This question already has an answer here:
If a login fails; should the site explicitly tell the user if it was the username or the password that was wrong? or should it just tell that the combination of username/password was wrong (ie. no clue if such a username even exists on the site)? What is considered best practice for this?
Of course on Unix-systems no clue is given, and the user is just informed that the username/password is incorrect. This is obviously more secure; as it prevent crackers from even knowing if such a user even exists on the system, or if it was just the wrong password. On the other hand, for legit user this hardly poses any problems, as you probably don't have that many accounts on different Unix-machines, nor is likely to try logging-in on random Unix-computers - you ought to remember the correct user-name for your few accounts.
On the web though, there are lots and lots of sites, and it's easy to loose track of which services you've signed-up for (for me at least) — not to mention what username you used. I at least find it annoying if after several failed attempts at remembering my correct password, I discover that I don't actually have an account on the site — at least not with the username I tried.
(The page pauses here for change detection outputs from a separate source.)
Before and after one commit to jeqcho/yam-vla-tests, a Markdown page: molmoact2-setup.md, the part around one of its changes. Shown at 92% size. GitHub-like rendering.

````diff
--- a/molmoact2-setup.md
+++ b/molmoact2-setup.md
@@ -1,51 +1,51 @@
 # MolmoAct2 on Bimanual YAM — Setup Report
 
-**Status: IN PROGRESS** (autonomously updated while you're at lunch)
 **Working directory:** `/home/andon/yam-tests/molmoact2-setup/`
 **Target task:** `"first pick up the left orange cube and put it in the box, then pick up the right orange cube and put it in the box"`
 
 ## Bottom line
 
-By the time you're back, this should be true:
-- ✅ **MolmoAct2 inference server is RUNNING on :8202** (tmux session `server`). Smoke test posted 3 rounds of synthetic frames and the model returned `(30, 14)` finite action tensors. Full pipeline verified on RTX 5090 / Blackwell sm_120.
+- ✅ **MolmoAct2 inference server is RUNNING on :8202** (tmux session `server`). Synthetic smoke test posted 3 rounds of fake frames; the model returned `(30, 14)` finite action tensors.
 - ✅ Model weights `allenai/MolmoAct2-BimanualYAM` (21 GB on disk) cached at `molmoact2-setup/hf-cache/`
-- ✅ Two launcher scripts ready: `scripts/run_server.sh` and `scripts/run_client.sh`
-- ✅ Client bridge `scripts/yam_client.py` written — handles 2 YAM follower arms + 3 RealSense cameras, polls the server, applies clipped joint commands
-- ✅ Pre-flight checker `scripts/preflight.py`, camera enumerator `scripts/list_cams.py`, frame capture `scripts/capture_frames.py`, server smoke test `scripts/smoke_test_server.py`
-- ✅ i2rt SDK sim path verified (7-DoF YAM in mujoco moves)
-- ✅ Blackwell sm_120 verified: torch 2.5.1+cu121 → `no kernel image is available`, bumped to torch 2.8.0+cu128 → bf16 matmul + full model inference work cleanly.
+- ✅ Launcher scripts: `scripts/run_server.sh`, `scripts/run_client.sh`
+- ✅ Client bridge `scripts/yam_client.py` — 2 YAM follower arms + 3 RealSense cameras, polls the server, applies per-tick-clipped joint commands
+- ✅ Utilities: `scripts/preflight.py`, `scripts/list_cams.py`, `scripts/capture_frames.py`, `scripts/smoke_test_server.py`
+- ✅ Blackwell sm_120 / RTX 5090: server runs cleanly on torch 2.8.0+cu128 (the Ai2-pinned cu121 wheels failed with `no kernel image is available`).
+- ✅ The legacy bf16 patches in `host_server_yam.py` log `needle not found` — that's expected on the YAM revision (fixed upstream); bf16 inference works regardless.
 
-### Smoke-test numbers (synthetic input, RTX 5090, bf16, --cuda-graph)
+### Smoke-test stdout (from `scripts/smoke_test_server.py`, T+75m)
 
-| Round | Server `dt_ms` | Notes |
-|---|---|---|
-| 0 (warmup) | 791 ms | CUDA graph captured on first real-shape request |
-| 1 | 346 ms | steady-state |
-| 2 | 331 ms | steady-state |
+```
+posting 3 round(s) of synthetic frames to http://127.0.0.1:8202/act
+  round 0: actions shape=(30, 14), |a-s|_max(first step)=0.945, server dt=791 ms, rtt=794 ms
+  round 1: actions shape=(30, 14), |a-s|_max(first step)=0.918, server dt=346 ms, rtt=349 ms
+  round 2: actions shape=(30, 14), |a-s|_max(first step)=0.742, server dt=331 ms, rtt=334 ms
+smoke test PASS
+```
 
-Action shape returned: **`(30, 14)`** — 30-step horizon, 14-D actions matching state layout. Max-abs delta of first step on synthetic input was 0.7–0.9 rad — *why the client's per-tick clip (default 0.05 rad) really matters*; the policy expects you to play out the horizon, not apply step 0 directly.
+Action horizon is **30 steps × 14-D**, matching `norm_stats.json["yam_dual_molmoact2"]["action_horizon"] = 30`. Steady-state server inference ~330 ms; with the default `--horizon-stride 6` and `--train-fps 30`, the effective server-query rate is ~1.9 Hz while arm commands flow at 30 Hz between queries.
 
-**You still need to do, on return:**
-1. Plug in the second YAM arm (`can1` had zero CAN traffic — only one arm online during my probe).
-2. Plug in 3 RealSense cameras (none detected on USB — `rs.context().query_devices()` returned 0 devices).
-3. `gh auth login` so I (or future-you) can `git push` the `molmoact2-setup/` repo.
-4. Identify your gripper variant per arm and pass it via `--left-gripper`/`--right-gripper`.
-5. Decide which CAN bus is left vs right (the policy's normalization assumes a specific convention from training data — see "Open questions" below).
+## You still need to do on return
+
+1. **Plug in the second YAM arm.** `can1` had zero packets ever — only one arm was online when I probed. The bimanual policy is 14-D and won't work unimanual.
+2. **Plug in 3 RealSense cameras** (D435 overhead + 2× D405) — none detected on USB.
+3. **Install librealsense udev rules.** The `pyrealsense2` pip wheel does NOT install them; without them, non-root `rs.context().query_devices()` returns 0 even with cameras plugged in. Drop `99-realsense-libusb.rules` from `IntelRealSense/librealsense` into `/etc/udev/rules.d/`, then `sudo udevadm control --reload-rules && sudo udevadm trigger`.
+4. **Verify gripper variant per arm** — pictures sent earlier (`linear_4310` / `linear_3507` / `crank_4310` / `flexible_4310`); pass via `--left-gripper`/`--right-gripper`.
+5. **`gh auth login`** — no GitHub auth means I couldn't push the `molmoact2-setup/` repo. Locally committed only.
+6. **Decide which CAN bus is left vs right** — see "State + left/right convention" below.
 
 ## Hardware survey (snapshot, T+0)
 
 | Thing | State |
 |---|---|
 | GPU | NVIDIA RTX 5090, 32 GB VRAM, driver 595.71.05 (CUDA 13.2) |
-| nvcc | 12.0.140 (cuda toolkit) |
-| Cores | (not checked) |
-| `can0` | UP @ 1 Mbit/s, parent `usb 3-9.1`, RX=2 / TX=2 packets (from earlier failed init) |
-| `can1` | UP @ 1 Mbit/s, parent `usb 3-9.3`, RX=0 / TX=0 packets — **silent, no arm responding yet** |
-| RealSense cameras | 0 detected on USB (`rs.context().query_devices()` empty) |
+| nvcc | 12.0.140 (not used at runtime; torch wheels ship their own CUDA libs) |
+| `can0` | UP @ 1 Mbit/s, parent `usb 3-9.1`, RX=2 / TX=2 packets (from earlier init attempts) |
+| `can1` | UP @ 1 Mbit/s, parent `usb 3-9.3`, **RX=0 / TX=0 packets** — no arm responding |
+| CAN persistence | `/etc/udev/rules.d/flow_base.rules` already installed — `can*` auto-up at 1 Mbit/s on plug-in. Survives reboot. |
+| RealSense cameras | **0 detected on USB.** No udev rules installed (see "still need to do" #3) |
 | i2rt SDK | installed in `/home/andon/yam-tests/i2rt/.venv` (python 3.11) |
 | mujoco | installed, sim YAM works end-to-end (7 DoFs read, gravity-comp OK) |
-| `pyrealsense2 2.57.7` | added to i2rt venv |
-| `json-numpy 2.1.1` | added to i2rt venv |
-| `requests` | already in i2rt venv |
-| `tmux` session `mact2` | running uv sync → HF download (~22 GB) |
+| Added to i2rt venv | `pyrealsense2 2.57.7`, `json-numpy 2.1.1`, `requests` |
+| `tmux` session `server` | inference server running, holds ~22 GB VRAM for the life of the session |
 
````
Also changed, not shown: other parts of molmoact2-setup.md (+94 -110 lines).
So any thoughts? Should the user be told if it is the username or password that is wrong? or should he just be told that the combination is wrong (which could mean no such account exists at all)?